_Work item_
Please set down every entry from the listing below, word for word.
**** Input material
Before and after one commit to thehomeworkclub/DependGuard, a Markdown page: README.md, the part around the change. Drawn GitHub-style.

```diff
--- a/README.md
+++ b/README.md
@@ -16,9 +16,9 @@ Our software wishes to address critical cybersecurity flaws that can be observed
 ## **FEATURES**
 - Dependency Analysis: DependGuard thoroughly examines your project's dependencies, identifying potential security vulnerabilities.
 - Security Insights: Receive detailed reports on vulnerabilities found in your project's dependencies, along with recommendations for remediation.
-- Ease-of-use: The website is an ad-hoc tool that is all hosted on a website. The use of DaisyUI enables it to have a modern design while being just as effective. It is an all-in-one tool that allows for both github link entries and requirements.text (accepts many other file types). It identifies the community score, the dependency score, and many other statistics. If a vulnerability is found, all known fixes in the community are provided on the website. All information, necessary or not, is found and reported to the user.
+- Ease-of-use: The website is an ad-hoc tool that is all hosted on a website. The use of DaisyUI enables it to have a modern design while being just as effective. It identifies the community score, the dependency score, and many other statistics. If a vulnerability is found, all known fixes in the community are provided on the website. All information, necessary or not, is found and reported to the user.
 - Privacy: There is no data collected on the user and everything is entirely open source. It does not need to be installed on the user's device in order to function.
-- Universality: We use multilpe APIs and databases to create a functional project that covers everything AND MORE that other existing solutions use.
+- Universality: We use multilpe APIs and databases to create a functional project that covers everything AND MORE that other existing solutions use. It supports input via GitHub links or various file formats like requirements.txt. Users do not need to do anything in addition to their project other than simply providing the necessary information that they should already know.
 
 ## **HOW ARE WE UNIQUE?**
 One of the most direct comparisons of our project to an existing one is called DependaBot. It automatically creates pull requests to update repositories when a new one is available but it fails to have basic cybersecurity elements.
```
********
_Exercise answer_
Before and after one commit to thehomeworkclub/DependGuard, a Markdown page: README.md, the part around the change. Drawn GitHub-style.

```diff
--- a/README.md
+++ b/README.md
@@ -16,9 +16,9 @@ Our software wishes to address critical cybersecurity flaws that can be observed
 ## **FEATURES**
 - Dependency Analysis: DependGuard thoroughly examines your project's dependencies, identifying potential security vulnerabilities.
 - Security Insights: Receive detailed reports on vulnerabilities found in your project's dependencies, along with recommendations for remediation.
-- Ease-of-use: The website is an ad-hoc tool that is all hosted on a website. The use of DaisyUI enables it to have a modern design while being just as effective. It is an all-in-one tool that allows for both github link entries and requirements.text (accepts many other file types). It identifies the community score, the dependency score, and many other statistics. If a vulnerability is found, all known fixes in the community are provided on the website. All information, necessary or not, is found and reported to the user.
+- Ease-of-use: The website is an ad-hoc tool that is all hosted on a website. The use of DaisyUI enables it to have a modern design while being just as effective. It identifies the community score, the dependency score, and many other statistics. If a vulnerability is found, all known fixes in the community are provided on the website. All information, necessary or not, is found and reported to the user.
 - Privacy: There is no data collected on the user and everything is entirely open source. It does not need to be installed on the user's device in order to function.
-- Universality: We use multilpe APIs and databases to create a functional project that covers everything AND MORE that other existing solutions use.
+- Universality: We use multilpe APIs and databases to create a functional project that covers everything AND MORE that other existing solutions use. It supports input via GitHub links or various file formats like requirements.txt. Users do not need to do anything in addition to their project other than simply providing the necessary information that they should already know.
 
 ## **HOW ARE WE UNIQUE?**
 One of the most direct comparisons of our project to an existing one is called DependaBot. It automatically creates pull requests to update repositories when a new one is available but it fails to have basic cybersecurity elements.
```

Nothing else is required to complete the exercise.